Friday, 12 November 2010

Suwanai/Philharmonia/Sokhiev - Debussy, Prokofiev, and Tchaikovsky, 11 November 2010

Royal Festival Hall

Debussy – Prélude à l’après-midi d’un faune
Prokofiev – Violin Concerto no.2 in G minor, op.63
Tchaikovsky – Symphony no.4 in F minor, op.36

Akiki Suwanai (violin)
Philharmonia Orchestra
Tughan Sokhiev (conductor)

Rather to my surprise, given a conductor with a particular reputation in Russian music, it was Prélude à l’après-midi d’un faune that came off best in this programme. Languid, heated, yet never uncontrolled, this was a Prélude à l’après-midi in a line from Tristan to Pelléas, several degrees warmer than that heard on the recent Proms visit from the Orchestre National de France and Daniele Gatti, yet equally valid in conception. Paul-Edmund Davies’s flute arabesques were exquisite, veritably dissolving the bar lines; so, however, were the other woodwind contributions and the harp parts too.

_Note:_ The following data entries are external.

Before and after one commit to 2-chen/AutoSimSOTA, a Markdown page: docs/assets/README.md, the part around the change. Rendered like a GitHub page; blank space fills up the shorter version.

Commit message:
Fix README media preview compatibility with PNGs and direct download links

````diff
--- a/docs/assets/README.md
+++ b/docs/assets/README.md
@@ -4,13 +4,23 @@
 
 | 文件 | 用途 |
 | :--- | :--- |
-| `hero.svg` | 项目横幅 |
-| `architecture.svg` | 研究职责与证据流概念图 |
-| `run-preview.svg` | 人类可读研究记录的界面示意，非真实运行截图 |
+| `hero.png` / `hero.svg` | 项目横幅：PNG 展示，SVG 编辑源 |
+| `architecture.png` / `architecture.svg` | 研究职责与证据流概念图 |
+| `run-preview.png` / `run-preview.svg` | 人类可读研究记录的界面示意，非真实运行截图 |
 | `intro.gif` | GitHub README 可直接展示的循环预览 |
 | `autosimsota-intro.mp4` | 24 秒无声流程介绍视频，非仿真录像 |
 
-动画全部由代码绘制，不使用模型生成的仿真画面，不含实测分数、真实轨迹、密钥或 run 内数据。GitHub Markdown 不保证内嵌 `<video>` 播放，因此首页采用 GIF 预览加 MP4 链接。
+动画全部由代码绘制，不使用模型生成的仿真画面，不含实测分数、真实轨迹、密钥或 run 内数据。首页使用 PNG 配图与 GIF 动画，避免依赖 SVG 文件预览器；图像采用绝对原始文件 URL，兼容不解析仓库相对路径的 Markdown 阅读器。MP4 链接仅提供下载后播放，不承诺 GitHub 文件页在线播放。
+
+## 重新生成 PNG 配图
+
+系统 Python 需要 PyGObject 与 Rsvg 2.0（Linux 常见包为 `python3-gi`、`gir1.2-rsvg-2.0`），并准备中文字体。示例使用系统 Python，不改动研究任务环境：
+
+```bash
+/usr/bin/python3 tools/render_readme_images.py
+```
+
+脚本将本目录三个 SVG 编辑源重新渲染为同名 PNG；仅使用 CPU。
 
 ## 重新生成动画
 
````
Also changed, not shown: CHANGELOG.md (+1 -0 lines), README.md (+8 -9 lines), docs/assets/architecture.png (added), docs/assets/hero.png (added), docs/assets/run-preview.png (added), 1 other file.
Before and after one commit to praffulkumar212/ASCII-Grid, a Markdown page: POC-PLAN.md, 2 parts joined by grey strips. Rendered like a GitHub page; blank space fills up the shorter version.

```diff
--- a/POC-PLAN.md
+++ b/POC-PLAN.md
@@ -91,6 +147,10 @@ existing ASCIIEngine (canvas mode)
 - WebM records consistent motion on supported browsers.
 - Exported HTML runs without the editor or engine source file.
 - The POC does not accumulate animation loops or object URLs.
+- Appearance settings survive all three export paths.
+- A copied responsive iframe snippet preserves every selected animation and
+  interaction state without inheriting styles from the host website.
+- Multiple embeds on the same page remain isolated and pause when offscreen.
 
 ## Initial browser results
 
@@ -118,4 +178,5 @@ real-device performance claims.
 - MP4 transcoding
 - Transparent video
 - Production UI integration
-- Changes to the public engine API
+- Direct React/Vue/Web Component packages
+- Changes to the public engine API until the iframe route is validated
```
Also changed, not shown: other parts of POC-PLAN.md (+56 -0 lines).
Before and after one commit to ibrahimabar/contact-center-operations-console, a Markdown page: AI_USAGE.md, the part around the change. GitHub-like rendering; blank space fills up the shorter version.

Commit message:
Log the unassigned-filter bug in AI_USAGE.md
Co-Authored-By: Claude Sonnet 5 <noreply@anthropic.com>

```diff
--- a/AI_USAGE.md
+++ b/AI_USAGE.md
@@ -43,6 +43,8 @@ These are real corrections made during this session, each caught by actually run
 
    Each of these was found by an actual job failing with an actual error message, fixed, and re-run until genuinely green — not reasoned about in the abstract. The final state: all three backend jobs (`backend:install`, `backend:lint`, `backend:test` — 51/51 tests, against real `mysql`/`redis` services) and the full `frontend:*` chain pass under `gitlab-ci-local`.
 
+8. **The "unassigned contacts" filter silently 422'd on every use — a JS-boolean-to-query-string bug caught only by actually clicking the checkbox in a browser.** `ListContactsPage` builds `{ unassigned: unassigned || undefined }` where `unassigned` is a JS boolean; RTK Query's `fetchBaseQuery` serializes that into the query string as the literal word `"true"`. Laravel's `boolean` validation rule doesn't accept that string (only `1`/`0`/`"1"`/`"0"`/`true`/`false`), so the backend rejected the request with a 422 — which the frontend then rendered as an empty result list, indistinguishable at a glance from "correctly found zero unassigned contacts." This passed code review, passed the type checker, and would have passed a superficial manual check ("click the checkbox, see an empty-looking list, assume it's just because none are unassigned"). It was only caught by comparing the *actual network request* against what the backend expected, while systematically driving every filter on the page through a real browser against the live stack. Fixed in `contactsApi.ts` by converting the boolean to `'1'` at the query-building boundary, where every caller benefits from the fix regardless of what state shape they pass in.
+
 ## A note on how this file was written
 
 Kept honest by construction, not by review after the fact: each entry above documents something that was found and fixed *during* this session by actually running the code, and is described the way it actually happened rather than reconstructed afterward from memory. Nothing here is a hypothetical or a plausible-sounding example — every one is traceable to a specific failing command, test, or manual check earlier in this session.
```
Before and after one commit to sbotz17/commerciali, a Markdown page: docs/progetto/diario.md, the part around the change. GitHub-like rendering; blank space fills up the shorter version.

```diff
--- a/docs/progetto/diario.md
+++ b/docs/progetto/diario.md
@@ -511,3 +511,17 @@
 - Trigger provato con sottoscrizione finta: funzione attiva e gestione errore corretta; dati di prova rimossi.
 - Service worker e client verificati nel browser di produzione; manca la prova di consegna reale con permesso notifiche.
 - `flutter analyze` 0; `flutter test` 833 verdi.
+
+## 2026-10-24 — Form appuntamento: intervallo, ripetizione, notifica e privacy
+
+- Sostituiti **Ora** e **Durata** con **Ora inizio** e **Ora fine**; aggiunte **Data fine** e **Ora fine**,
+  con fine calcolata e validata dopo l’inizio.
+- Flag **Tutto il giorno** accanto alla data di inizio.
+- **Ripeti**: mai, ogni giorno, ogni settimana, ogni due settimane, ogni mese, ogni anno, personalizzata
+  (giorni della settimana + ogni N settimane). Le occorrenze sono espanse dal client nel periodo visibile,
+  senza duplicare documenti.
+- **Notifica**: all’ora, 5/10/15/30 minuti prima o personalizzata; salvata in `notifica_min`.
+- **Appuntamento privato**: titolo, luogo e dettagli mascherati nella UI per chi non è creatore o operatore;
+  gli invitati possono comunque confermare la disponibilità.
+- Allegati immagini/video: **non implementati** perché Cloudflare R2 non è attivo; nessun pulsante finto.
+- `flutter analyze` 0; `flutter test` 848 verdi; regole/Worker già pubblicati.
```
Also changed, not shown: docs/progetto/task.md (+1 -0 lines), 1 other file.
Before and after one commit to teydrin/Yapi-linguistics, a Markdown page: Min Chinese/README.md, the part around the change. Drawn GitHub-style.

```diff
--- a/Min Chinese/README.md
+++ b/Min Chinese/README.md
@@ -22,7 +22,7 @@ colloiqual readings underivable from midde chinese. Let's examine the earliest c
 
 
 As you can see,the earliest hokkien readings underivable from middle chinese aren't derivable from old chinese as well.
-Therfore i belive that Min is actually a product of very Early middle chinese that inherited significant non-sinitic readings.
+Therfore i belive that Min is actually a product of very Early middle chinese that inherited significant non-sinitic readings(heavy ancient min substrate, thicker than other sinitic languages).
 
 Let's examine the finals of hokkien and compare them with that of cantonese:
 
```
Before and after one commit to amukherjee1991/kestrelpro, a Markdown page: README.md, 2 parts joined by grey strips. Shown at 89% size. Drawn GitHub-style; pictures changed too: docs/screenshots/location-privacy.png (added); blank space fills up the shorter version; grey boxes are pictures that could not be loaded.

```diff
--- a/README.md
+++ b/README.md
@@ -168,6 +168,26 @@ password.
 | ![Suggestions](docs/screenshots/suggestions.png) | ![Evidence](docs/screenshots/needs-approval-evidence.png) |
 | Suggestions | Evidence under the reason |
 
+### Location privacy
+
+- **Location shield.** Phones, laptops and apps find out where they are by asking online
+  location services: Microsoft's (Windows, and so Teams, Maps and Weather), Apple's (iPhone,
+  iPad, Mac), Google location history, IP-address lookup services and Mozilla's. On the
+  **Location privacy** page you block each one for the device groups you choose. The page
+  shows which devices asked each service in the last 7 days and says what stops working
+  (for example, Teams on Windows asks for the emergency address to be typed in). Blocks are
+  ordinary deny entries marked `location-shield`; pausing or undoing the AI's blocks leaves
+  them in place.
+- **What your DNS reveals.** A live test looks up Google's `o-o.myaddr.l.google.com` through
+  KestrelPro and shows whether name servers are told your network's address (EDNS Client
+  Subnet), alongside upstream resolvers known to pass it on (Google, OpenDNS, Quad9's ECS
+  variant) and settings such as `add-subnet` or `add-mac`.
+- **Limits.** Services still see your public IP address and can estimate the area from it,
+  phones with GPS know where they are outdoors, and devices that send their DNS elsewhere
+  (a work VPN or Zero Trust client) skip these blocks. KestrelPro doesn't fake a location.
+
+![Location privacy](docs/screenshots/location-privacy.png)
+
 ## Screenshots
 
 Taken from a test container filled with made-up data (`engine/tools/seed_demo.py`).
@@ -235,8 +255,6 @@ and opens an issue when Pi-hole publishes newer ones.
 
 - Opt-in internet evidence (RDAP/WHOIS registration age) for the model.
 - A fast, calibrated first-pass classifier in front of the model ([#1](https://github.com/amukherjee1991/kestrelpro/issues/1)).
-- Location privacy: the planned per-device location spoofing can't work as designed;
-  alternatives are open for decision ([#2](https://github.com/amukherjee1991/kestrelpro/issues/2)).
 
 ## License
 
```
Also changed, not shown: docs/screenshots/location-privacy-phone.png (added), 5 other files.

The warmth of the Philharmonia strings hinted at the strong Russian orchestral influence upon Debussy: often overlooked, but not here.

This was my third hearing this year of Prokofiev’s second violin concerto. A work I had thought could more or less play itself seems to be proving far more elusive. Neither Chloe Hanslip nor Viktoria Mullova really emerged from the runway, both experiencing considerable technical difficulties. Akiki Suwanai was preferable in that respect, with the partial exception of the finale, but seemed neither to have anything to say about the work, nor to appreciate that a concerto is a collaboration between soloist, orchestra, and conductor. It was difficult to discern a single instance of interaction on her part. Tughan Sokhiev and the Philharmonia were forced merely to follow her mechanical rendition. Sokhiev pointed rhythms were he could, but his hands were largely tied. A clockwork character was not entirely unsuited to the second movement, and Sokhiev relaxed a little where possible, mostly when Suwanai was not playing; interaction again seemed entirely one-way, most glaringly during the soloist’s pizzicato ‘accompaniment’ at the end. The finale brought more of the same, albeit with instances of technical insecurity. What a pity, since the Philharmonia sounded colourfully unanimous throughout. Suwanai’s rush to the final climax, however, sounded more like Paganini than Prokofiev, quite devoid of personality.

I had expected Sokhiev to shine in Tchaikovsky’s Fourth Symphony, but it was not really to be. The outer movements emerged brash, vulgar even, though there were more character and emotional depth to the inner movements. More gloomy than defiant, the opening brass struck an intriguing tone, albeit one that was not to be maintained. Hints thereafter of Prokofiev’s motor rhythms hardened into something all too rigid, whether in quicker material, or slower, the latter tending towards stasis. The Fate motif, when it returned, sounded disconnected, merely tacked on. Tchaikovsky sounded hollow, despite the undeniable brilliance of the Philharmonia’s performance. Unsurprisingly, the movement seemed over long. The Andantino in modo di canzone was much better, the Philharmonia still on fine form, but what had previously sounded incongruously mechanical now possessed an ominous yet warm tread, song-like in character. The folk-like quality of the movement’s central material was apparent to an unusual degree, but it developed with ease into something more symphonic. String pizzicati were flawless in the properly balletic scherzo, though woodwind intervention could have been announced a little less jarringly, more organically. The finale simply sounded rushed, unduly driven; again, Tchaikovsky sounded empty and vulgar.